Joël Evans (Oboe), Ruthanne Schempf (Piano) and Susan Seligman (Cello) performed a mixture of 18th and 19th century parlor pieces, displaying an assortment of their talents and their arrangements’ intricacies.
“The pieces chosen for the concert were typical works performed in the courts of royalty and the private salons of the wealthy,” Evans said. “Although there is no connection between the various works, hence the concert title ‘Collage,’ there is a warmth and intimacy contained in each piece that speaks to the small personal audiences of the time.”
The night began at 8 p.m. with the three musicians playing Sonata in E-Flat, originally by Georg Philipp Telemann, charming the audience immediately. Dynamic and uplifting, it took the listeners on a rollercoaster of sounds and emotions.
The musicians introduced their pieces, giving historical context and interesting tidbits of information on why they selected them. The collage of sounds jumped around chronologically, strewn together by their intimate nature and lively melodies.
The second work of the night was Pastorale, Op. 38 by Howard Hanson, featuring Evans and Schempf, while Seligman was finished for the night. Evans introduced the piece, explaining why he chose it and how it was dedicated to Hanson’s girlfriend, later his wife, as a kind of early wedding gift.
“This piece is just charming,” Evans told the audience. “It really mixes a whole lot of different colors very successfully.”

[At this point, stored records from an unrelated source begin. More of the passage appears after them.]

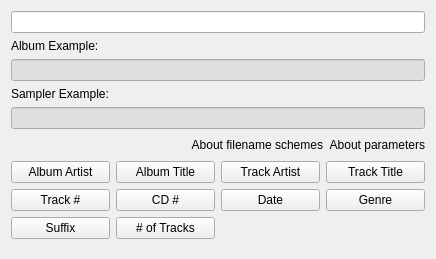
Old version of the form dialogs/schemewizardwidgetUI.ui in the repository KDE/audex.
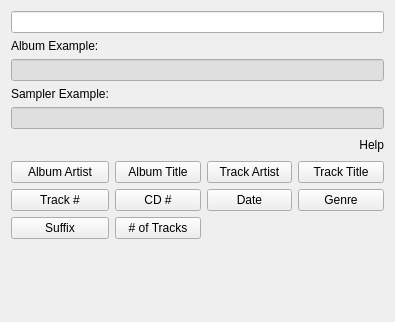
New version of the form. Custom widgets are drawn as their Qt base class.

Commit message:
Better help integration
* Reworked help texts
* Replace QWhatsThis help by a non modal dialog
* Some renamings of dialogs for better consistency

Patch:
```diff
--- a/dialogs/schemewizardwidgetUI.ui
+++ b/dialogs/schemewizardwidgetUI.ui
@@ -6,8 +6,8 @@
    <rect>
     <x>0</x>
     <y>0</y>
-    <width>436</width>
-    <height>259</height>
+    <width>395</width>
+    <height>322</height>
    </rect>
   </property>
   <layout class="QGridLayout" name="gridLayout">
@@ -260,17 +260,7 @@
      <item>
       <widget class="KUrlLabel" name="kurllabel_aboutfilenameschemes">
        <property name="text">
-        <string>About filename schemes</string>
-       </property>
-       <property name="alignment">
-        <set>Qt::AlignRight|Qt::AlignTrailing|Qt::AlignVCenter</set>
-       </property>
-      </widget>
-     </item>
-     <item>
-      <widget class="KUrlLabel" name="kurllabel_aboutparameters">
-       <property name="text">
-        <string>About parameters</string>
+        <string>Help</string>
        </property>
        <property name="alignment">
         <set>Qt::AlignRight|Qt::AlignTrailing|Qt::AlignVCenter</set>
@@ -440,11 +430,6 @@
   </layout>
  </widget>
  <customwidgets>
-  <customwidget>
-   <class>QLineEdit</class>
-   <extends>QLineEdit</extends>
-   <header>qlineedit.h</header>
-  </customwidget>
   <customwidget>
    <class>KUrlLabel</class>
    <extends>QLabel</extends>
```
Left out of the diff: 2 changed lines with no effect on the pictures. The commit also changes 35 other files.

The next number was Schempf on her own on the piano, performing Images II by Claude Debussy. Schempf introduced these pieces as an exciting challenge for her, one she was honored to be able to play.
“These pieces are remarkable and quite humbling to play,” Schempf said.
The final item of the night was Solo de Concert by Emile Paladilhe. Evans spoke on it, playfully drawing attention to how the oboe has grown and changed overtime, informing the audience on how the pieces played all highlighted this development through the years.
“I’m playing this on the same kind of oboe [Paladilhe]used, not the oboe, but the same kind, from the same year, 1898,” Evans said. “It’s much lighter, freer, and has fewer keys.”
Seligman joined the audience to watch her colleagues perform the finishing number. Ending at around 9 p.m., the audience shuffled out of the theatre, buzzing with comments on the melodious evening.
“We actually have performed many of these pieces for small audiences and gatherings at private homes and libraries in the Hudson Valley,” Evans said. “This approach to performance recreates the typical environment of the 18th and 19th century in Europe and America.”